START Provided data

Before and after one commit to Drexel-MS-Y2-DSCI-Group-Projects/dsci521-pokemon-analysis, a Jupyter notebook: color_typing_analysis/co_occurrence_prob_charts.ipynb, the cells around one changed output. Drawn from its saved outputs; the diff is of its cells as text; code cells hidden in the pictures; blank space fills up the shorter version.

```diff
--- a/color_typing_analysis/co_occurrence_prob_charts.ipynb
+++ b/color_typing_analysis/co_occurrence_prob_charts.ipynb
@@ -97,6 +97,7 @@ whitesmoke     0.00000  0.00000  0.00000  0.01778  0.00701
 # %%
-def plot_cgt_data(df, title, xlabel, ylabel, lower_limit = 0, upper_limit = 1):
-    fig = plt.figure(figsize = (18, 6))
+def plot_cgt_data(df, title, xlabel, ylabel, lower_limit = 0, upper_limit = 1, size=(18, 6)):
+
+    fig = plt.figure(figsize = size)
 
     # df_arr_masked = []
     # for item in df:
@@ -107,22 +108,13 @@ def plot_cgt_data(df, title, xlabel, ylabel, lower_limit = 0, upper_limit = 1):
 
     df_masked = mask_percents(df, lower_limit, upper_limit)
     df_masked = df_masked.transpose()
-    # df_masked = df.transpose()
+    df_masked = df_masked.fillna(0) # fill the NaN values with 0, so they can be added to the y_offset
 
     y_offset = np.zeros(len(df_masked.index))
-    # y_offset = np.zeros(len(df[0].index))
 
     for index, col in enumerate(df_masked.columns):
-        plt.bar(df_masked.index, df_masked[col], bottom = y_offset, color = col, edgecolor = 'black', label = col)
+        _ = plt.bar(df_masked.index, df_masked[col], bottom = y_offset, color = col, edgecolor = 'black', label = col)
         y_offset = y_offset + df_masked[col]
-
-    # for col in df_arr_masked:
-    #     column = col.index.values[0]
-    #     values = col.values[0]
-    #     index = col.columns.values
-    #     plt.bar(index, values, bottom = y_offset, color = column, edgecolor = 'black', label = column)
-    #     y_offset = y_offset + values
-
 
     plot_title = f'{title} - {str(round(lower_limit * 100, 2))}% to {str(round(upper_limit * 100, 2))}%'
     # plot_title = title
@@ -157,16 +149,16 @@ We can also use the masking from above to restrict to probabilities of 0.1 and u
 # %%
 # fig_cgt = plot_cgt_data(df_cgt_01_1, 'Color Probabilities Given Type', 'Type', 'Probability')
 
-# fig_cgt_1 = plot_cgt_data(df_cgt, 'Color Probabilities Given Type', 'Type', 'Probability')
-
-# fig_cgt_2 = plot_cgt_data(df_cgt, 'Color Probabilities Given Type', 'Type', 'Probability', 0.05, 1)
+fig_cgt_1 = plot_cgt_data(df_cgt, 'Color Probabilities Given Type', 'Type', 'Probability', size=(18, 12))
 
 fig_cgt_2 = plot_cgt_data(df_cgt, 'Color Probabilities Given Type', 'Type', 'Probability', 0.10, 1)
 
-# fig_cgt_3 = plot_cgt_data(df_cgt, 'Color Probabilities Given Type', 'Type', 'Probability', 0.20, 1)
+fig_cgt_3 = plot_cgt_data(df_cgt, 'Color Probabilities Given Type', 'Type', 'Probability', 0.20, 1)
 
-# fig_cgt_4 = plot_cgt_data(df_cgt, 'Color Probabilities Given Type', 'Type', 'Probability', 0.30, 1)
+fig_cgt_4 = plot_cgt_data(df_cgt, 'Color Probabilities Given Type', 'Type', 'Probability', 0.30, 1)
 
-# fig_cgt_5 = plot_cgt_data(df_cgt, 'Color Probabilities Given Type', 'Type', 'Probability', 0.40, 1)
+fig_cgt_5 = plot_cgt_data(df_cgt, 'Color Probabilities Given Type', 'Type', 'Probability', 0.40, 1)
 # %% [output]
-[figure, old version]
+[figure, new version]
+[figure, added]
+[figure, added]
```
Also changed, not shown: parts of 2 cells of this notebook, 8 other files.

END Provided data

= Exercise directions =
From the first line to the last, return the data above exactly.

= Answer to the exercise =
Before and after one commit to Drexel-MS-Y2-DSCI-Group-Projects/dsci521-pokemon-analysis, a Jupyter notebook: color_typing_analysis/co_occurrence_prob_charts.ipynb, the cells around one changed output. Drawn from its saved outputs; the diff is of its cells as text; code cells hidden in the pictures; blank space fills up the shorter version.

```diff
--- a/color_typing_analysis/co_occurrence_prob_charts.ipynb
+++ b/color_typing_analysis/co_occurrence_prob_charts.ipynb
@@ -97,6 +97,7 @@ whitesmoke     0.00000  0.00000  0.00000  0.01778  0.00701
 # %%
-def plot_cgt_data(df, title, xlabel, ylabel, lower_limit = 0, upper_limit = 1):
-    fig = plt.figure(figsize = (18, 6))
+def plot_cgt_data(df, title, xlabel, ylabel, lower_limit = 0, upper_limit = 1, size=(18, 6)):
+
+    fig = plt.figure(figsize = size)
 
     # df_arr_masked = []
     # for item in df:
@@ -107,22 +108,13 @@ def plot_cgt_data(df, title, xlabel, ylabel, lower_limit = 0, upper_limit = 1):
 
     df_masked = mask_percents(df, lower_limit, upper_limit)
     df_masked = df_masked.transpose()
-    # df_masked = df.transpose()
+    df_masked = df_masked.fillna(0) # fill the NaN values with 0, so they can be added to the y_offset
 
     y_offset = np.zeros(len(df_masked.index))
-    # y_offset = np.zeros(len(df[0].index))
 
     for index, col in enumerate(df_masked.columns):
-        plt.bar(df_masked.index, df_masked[col], bottom = y_offset, color = col, edgecolor = 'black', label = col)
+        _ = plt.bar(df_masked.index, df_masked[col], bottom = y_offset, color = col, edgecolor = 'black', label = col)
         y_offset = y_offset + df_masked[col]
-
-    # for col in df_arr_masked:
-    #     column = col.index.values[0]
-    #     values = col.values[0]
-    #     index = col.columns.values
-    #     plt.bar(index, values, bottom = y_offset, color = column, edgecolor = 'black', label = column)
-    #     y_offset = y_offset + values
-
 
     plot_title = f'{title} - {str(round(lower_limit * 100, 2))}% to {str(round(upper_limit * 100, 2))}%'
     # plot_title = title
@@ -157,16 +149,16 @@ We can also use the masking from above to restrict to probabilities of 0.1 and u
 # %%
 # fig_cgt = plot_cgt_data(df_cgt_01_1, 'Color Probabilities Given Type', 'Type', 'Probability')
 
-# fig_cgt_1 = plot_cgt_data(df_cgt, 'Color Probabilities Given Type', 'Type', 'Probability')
-
-# fig_cgt_2 = plot_cgt_data(df_cgt, 'Color Probabilities Given Type', 'Type', 'Probability', 0.05, 1)
+fig_cgt_1 = plot_cgt_data(df_cgt, 'Color Probabilities Given Type', 'Type', 'Probability', size=(18, 12))
 
 fig_cgt_2 = plot_cgt_data(df_cgt, 'Color Probabilities Given Type', 'Type', 'Probability', 0.10, 1)
 
-# fig_cgt_3 = plot_cgt_data(df_cgt, 'Color Probabilities Given Type', 'Type', 'Probability', 0.20, 1)
+fig_cgt_3 = plot_cgt_data(df_cgt, 'Color Probabilities Given Type', 'Type', 'Probability', 0.20, 1)
 
-# fig_cgt_4 = plot_cgt_data(df_cgt, 'Color Probabilities Given Type', 'Type', 'Probability', 0.30, 1)
+fig_cgt_4 = plot_cgt_data(df_cgt, 'Color Probabilities Given Type', 'Type', 'Probability', 0.30, 1)
 
-# fig_cgt_5 = plot_cgt_data(df_cgt, 'Color Probabilities Given Type', 'Type', 'Probability', 0.40, 1)
+fig_cgt_5 = plot_cgt_data(df_cgt, 'Color Probabilities Given Type', 'Type', 'Probability', 0.40, 1)
 # %% [output]
-[figure, old version]
+[figure, new version]
+[figure, added]
+[figure, added]
```
Also changed, not shown: parts of 2 cells of this notebook, 8 other files.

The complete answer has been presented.